Corporate rebranding is an exciting – and sometimes complicated – process for any business or organization. After using the same logo for many years, or even decades, reimagining a company’s public image isn’t a speedy process. It involves thoughtful discussions among stakeholders, industry research, concepting, developing and getting input throughout the process.
We’ve walked many clients through corporate rebrandings and this year, after using the same logo since Yellow Duck Marketing was founded in 2011, we decided it was our turn.
Moving to a new home pond in Plaza Midwood made it an ideal time to rebrand Yellow Duck Marketing with a new look. The logo development and redesign process took on a whole new meaning. This time it was personal.
Each member of the team gave their input in an online survey asking questions like how modern/conservative, serious/playful and literal/abstract the logo should be as well as the opportunity to share any thoughts and prefaces they had. We knew that we wanted an iconic mark that was fun but elevated, showed progress and action.
The results gave a great baseline for everyone’s vision for the rebrand and how far they wanted to take it. The results revealed the duck, colors and fonts all needed some love to be modernized and elevated and that a brand marker was a must. So, we got quackin’!
Brainstorm and Concept Development
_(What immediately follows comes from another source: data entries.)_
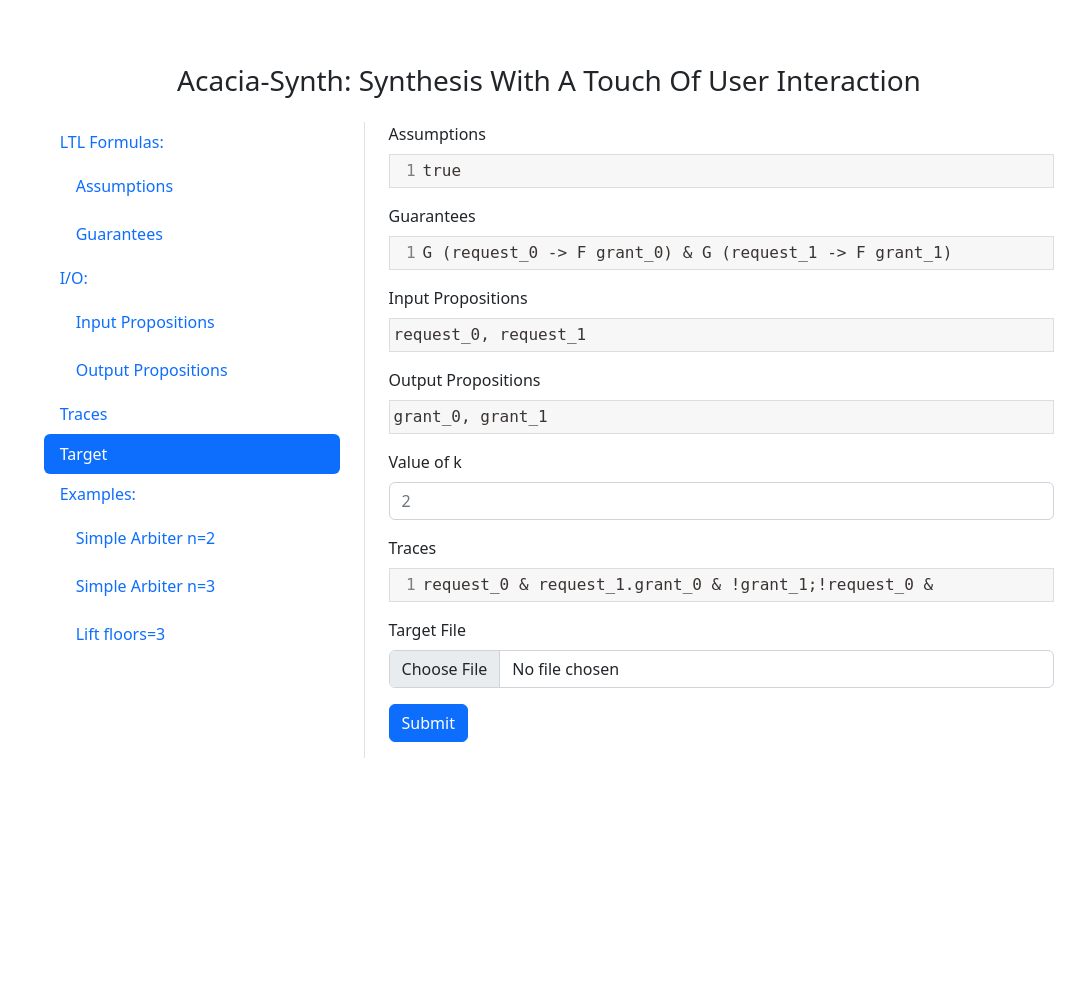
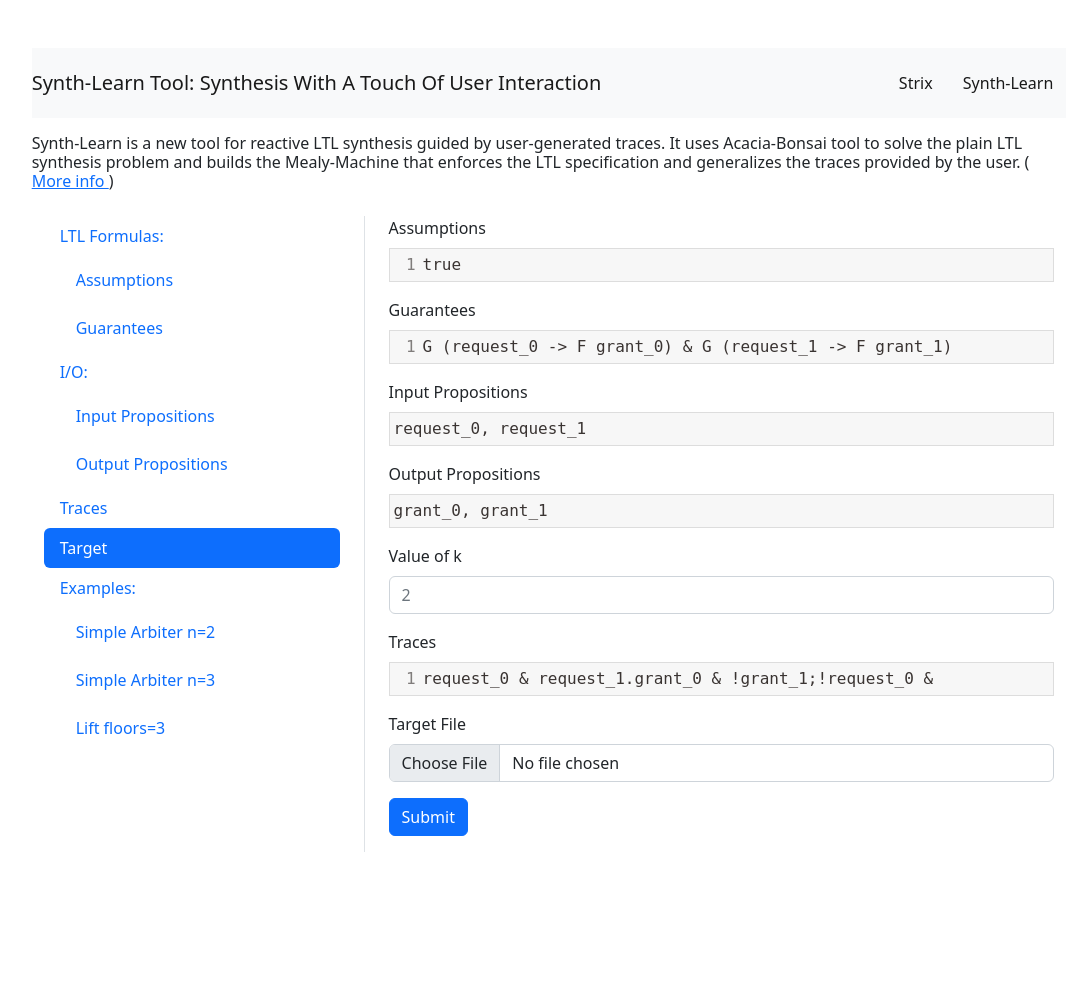
Before and after one commit to mrudu/synth-learn, a Flask app: page / in a window 1280 px wide. Shown: the whole page, without its empty margins (91-1176 px from the left). After the commit the page ends 852 px from the top, so only its background shows below. Run offline with Flask 3, Linux system fonts and the light colour scheme.

Commit message:
Cosmetic changes with navbar

```diff
--- a/LTLsynthesis/route.py
+++ b/LTLsynthesis/route.py
@@ -43,13 +43,8 @@
         target_filename, k)
     if m is None:
         return stats, 400
-    svg_file = open(
-        app.root_path + app.config['MODEL_FILES_DIRECTORY'] + 'LearnedModel_{}.svg'.format(session['number']),
-        'r', encoding = 'utf-8').read()
-    svg_file = ''.join(svg_file.split('\n')[6:])
     return {
-        'msg': 'success',
-        'img': svg_file,
+        'query_number': session['number'],
         'traces': stats['traces']
    }, 200
 
@@ -80,7 +75,7 @@
         return render_template('AcaciaSynth.html', LTL_formula="Nothing", type="acacia")
 
 @app.route('/strix', methods=['GET', 'POST'])
-def execute_strix():
+def execute_strix_route():
     if request.method == 'POST':
         session['number'] = random.randint(100, 1000)
         return execute_strix(request.form)
--- a/LTLsynthesis/static/js/helpers.js
+++ b/LTLsynthesis/static/js/helpers.js
@@ -181,7 +181,7 @@
 					$('.downloader.target').addClass('visually-hidden');
 				}
 				document.querySelector('svg').innerHTML = data.img;
-				$('.figure .svg svg').attr('height', $('.figure .svg').attr('height'));
+				document.getElementById('img').src = "/static/temp_model_files/LearnedModel_"+ data.query_number + ".svg?count=" + count;
 				$('.figure-caption').html("");
 				let ul = $('ul.list-group');
 				ul.removeClass('visually-hidden');
--- a/LTLsynthesis/templates/AcaciaSynth.html
+++ b/LTLsynthesis/templates/AcaciaSynth.html
@@ -1,6 +1,7 @@
 {% extends "LTLForm.html" %}
 
-{% block title %} Acacia-Synth: Synthesis With A Touch Of User Interaction {% endblock %}
+{% block title %} Synth-Learn Tool: Synthesis With A Touch Of User Interaction {% endblock %}
+{% block subtitle %} Synth-Learn is a new tool for reactive LTL synthesis guided by user-generated traces. It uses Acacia-Bonsai tool to solve the plain LTL synthesis problem and builds the Mealy-Machine that enforces the LTL specification and generalizes the traces provided by the user. (<a href="https://arxiv.org/abs/2301.10485"> More info </a>){% endblock %}
 {% block traces %}
 	<fieldset id="traces">
 		<div class="mb-3">
@@ -28,8 +29,7 @@
 {% block footer %}
 	<div class="row mb-3">
 		<figure class="figure col-7" id="image-container">
-			<svg xmlns="http://www.w3.org/2000/svg" class="svg" width="100%" height="100%">
-			</svg>
+			<img id="img"/>
 			<figcaption class="figure-caption"></figcaption>
 		</figure>
 		<ul class="list-group list-group-flush col-5 visually-hidden">
--- a/LTLsynthesis/templates/StrixDemo.html
+++ b/LTLsynthesis/templates/StrixDemo.html
@@ -1,6 +1,8 @@
 {% extends "LTLForm.html" %}
 
 {% block title %} Strix Online Demo {% endblock %}
+{% block subtitle %} Strix is a new tool for reactive LTL synthesis combining a direct translation of LTL formulas into deterministic parity automata (DPA) and an efficient, multi-threaded explicit state solver for parity games.
+<a href="https://strix.model.in.tum.de/">More info.</a> {% endblock %}
 {% block traces %}
 	<fieldset id="traces" style="display: None">
 		<div class="mb-3">
--- a/LTLsynthesis/templates/base.html
+++ b/LTLsynthesis/templates/base.html
@@ -29,14 +29,22 @@
 </head>
 <body>
 	<div class="col-lg-10 mx-auto p-3 py-md-5">
-		<header class="lh-1 py-3">
-			<div class="row flex-nowrap justify-content-between align-items-center">
-				<div class="col text-center">
-					<h3 class="text-dark">{% block title %} {% endblock %}</h2>
-					<h5 class="text-dark"></h4>
-				</div>
+
+	<nav class="navbar sticky-top navbar-light bg-light">
+		<span class="navbar-brand mb-0 h1">{% block title %} {% endblock %}</span>
+
+		<span class="navbar-text">
+			<a class="btn" href="/strix"> Strix </a>
+			<a class="btn" href="/"> Synth-Learn </a>
+		</span>
+	</nav>
+	<header class="lh-1 py-3">
+		<div class="row flex-nowrap justify-content-between align-items-center">
+			<div class="col">
+				<h6 class="text-dark">{% block subtitle %} {% endblock %}</h6>
 			</div>
-		</header>
+		</div>
+	</header>
 		<main class="container">
 			{% block content %}
 			{%  endblock %}
```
Because our name is Yellow Duck Marketing, we knew the duck would remain as the icon in some way, but other than that, the world was wide open for change. The first round of sketching took into account two concepts from the brand discovery: one, ducks paddle hard and furiously under water but are calm, cool and collected on top just as we are as marketers and two, we are not a one-stop-shop and are with our clients from the beginning and hold our relationships very strongly.
Sketching and Design Execution
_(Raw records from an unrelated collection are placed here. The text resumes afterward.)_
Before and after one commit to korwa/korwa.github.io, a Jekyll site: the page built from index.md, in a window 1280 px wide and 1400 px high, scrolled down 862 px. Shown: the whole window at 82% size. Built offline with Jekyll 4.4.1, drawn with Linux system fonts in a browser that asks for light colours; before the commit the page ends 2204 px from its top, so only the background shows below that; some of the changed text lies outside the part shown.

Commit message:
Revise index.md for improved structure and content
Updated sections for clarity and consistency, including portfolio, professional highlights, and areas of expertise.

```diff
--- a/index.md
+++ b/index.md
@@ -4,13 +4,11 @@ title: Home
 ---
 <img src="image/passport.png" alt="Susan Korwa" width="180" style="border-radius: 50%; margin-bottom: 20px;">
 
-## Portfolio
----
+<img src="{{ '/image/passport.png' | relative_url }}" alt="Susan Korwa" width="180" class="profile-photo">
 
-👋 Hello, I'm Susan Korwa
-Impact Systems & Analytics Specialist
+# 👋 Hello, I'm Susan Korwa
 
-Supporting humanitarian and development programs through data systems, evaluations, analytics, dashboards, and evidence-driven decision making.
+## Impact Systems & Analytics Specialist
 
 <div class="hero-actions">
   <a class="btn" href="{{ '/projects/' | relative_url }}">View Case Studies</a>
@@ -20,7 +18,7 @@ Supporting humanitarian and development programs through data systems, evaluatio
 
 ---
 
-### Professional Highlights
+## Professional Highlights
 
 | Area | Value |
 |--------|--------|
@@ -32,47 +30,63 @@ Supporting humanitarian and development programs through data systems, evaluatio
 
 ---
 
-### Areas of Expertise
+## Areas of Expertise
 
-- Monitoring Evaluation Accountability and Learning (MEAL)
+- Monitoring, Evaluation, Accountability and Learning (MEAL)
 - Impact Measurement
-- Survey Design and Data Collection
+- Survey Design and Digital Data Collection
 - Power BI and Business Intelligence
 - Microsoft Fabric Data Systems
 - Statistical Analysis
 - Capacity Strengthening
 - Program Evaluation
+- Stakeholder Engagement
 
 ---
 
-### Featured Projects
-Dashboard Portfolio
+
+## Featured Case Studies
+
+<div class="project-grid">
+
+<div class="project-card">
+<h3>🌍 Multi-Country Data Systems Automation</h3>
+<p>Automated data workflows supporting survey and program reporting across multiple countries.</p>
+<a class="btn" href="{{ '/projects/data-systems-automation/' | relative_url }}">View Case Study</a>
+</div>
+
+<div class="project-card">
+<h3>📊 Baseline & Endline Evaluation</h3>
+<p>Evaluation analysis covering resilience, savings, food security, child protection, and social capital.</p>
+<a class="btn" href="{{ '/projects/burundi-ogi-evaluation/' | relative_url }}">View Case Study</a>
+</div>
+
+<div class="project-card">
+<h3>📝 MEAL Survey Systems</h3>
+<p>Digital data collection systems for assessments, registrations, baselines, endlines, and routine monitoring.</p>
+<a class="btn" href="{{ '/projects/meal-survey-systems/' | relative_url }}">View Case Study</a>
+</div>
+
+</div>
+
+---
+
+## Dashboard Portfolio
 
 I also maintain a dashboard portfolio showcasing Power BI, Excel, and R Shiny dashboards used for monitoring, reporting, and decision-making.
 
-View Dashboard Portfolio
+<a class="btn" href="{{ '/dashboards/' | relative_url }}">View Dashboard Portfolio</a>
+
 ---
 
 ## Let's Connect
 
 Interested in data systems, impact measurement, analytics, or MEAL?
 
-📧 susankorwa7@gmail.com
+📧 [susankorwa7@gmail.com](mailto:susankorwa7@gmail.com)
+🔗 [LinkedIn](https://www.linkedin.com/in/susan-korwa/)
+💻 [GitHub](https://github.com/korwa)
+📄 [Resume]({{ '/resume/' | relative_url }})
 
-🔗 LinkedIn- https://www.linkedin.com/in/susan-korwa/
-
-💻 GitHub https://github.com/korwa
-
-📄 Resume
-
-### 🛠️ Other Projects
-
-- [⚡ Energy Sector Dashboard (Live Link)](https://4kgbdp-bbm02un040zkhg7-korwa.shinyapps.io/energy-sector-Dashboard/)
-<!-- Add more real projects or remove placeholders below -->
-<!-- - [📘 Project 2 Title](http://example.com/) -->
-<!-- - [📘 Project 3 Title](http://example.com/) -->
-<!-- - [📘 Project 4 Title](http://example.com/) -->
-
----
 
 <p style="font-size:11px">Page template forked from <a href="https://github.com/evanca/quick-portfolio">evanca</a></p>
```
The first logo batch gave a range of ideas that could be expanded upon – singular lines that convey our seamless process, layering shapes to show our variety of services and utilizing silhouettes to create the new duck icon.
The top two concepts were fine-tuned and put up for an internal vote. After some reflecting, the concepts just weren’t quacking back the way we hoped. It was time to take the pencil back to the paper to sketch again. We reconvened on what the duck represented and what this new brand message should be such as taking flight and creating forward movement. Julianne revealed that negative space and energy were the two themes that seemed to take charge. The sketches were presented, and her favorites were marked to then take into vector.
Once the final logo was selected, it went into colorization, where we established an accompanying color palette and brand marker. The new brand yellow feels powerful, happy and fresh and pairs perfectly with the rich accent colors.